"Even better!" my father exclaimed. "Plato tells us the very same thing. `If curiosity makes a philosopher, you will find many a strange being will have a title to the name.'" He pulled a book out of the pile and tossed it lightly to the girl. "So why isn't my daughter here a philosopher?"
"Because she, doesn't have answers?"
"Because she's too short?"
My father scooped up the rest of the books, carried them to the open window, and flung them outside. The class watched in amazement as the books took wing on the autumn breeze and settled on the grassy slope. Then my father drew the blinds shut.
"Imagine you are in a room like this, chained to your desk. The most you can see are shapes thrown against a wall from a distant fire, the shadows of trees as they move in the wind. For all you know, though, those shadows are the real trees.
"All of a sudden I open the blinds and now you can see the trees and the grass up on a little hill. You are very curious, like my daughter here, so you want to move closer to the fire, to the source of this new sensation. You climb out the window and start walking up the hill. Your eyes ache, you're not used to so much light. This is Plato's parable of the cave. The cave is the world of sight and the light of the fire is the sun. The journey upward is into the intellectual world."
I had shut my eyes. I had lost myself, my body, and was traveling in a boat in the night. My father had slipped into his Caribbean storytelling voice that lapped all around, sweet and soothing, as he coaxed me toward the distant, glimmering questions he lit up ahead.
"When I was a little boy in my short-short pants, I grew up in darkness. The only light I had was a kerosene lamp. I had nothing else but the wisdom of my father and mother. So I learned to read and ask questions that helped me journey to the truth.
"Now, our man Plato also learned from the wisdom of his forefathers, the pre-Socratics. He believed that every one of us has a fire in our eye that leads outward and joins with the light of the world. Think of our journey as a bridge of fire, gently swaying over a chasm of ignorance. Slowly, slowly, step by step, we walk along this bridge of fire, suspended in the air, into the grand radiance of knowledge."
My eyes opened and I realized my father was gripping me by the waist. I was hanging in the air. One of the students had pulled up the blinds to show a maintenance man picking up the books, one by one, from the slope outside. The other students' faces lifted with surprise. A warm pleasure trickled to my stomach. I knew they were jealous of me because I was his daughter and my life with him would be extraordinary.
Yet there was always his strange preoccupation that dragged us back into darkness and uncertainty. On the question of light my father remained stumped.
For years, he hung, like a frightened acrobat, in the balance between particle and wave. The rope could suddenly snap, and he might tumble down. Or perhaps it was he who contemplated snapping, and this frightened him. It also frightened me. For something was never quite right with my father.

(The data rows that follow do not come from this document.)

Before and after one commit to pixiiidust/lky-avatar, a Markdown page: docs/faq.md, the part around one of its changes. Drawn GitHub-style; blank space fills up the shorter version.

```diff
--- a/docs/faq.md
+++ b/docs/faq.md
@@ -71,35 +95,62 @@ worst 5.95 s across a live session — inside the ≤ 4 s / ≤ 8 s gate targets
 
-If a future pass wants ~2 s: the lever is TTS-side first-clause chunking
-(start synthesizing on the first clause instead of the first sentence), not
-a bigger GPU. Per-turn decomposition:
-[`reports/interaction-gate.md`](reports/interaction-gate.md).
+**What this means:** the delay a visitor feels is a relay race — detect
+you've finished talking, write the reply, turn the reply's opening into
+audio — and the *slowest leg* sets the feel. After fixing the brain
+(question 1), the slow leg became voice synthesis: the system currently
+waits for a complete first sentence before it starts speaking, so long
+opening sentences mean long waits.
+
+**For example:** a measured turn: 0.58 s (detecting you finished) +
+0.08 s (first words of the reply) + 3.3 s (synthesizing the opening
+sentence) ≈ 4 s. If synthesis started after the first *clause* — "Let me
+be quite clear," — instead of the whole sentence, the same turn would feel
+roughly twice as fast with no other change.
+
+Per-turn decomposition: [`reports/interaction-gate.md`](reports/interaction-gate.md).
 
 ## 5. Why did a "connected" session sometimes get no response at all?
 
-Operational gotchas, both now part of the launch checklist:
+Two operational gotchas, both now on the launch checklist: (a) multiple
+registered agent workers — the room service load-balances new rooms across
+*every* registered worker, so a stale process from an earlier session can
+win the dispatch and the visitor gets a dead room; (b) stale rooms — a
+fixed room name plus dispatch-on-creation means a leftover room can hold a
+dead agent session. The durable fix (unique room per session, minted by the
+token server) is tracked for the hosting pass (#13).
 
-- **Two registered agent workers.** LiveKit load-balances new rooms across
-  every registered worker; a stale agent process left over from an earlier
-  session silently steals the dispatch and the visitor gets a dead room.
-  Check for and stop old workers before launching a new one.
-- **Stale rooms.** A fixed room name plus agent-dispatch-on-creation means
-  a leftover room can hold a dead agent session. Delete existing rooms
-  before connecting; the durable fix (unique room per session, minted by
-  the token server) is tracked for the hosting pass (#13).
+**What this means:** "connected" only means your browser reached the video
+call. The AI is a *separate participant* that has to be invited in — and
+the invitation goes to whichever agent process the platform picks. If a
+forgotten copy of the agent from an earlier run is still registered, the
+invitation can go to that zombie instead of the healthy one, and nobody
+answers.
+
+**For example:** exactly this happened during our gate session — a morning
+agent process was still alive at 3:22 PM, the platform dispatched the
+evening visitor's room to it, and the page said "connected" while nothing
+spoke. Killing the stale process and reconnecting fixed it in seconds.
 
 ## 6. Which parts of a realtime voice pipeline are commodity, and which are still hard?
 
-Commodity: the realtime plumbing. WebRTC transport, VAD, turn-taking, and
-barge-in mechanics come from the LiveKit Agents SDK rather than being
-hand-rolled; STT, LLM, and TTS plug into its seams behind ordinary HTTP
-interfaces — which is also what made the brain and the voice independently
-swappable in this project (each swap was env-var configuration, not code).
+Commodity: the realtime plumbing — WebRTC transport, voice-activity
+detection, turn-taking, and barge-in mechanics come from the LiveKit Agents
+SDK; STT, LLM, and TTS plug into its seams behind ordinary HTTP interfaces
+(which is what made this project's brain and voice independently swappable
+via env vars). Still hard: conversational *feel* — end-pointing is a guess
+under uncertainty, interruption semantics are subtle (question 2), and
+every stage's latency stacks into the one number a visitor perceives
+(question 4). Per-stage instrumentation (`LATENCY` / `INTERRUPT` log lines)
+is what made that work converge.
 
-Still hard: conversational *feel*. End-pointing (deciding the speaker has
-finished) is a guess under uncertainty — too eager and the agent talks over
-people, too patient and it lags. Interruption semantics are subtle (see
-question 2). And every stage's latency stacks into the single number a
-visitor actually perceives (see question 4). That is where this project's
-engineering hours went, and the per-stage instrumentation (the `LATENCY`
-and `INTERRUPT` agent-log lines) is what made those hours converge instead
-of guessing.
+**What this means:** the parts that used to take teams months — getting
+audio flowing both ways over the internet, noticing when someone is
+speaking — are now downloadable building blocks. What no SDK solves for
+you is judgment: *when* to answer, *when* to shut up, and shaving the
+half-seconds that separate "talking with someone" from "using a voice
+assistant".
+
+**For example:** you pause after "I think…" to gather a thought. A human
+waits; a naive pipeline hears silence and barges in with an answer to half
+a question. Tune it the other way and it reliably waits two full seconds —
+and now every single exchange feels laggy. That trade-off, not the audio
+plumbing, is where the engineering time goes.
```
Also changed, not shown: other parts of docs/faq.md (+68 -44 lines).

But I am getting ahead of myself. Almost every night, my father told me stories, drew me into his questions, until I grew drowsy with sleep. His voice became a sound, the struck notes of a song, the start of the world as I was coming to know it.
This is a story about many things. It is about light. It is about a mixed-up family that came together every summer to pretend it was whole. It is about the tales of long before. And it is about a father who one day stopped talking.
And as with all stories, we must start at the beginning.
Posted November 8, 2002
The girl in the book learns abut family,life, and growing up, while her father a struggling author and a wonderful professer tells about the discovery of light. Then when the family goes to England to see relatives the past starts tugging at his heels.Was this review helpful? Yes NoThank you for your feedback. Report this reviewThank you, this review has been flagged.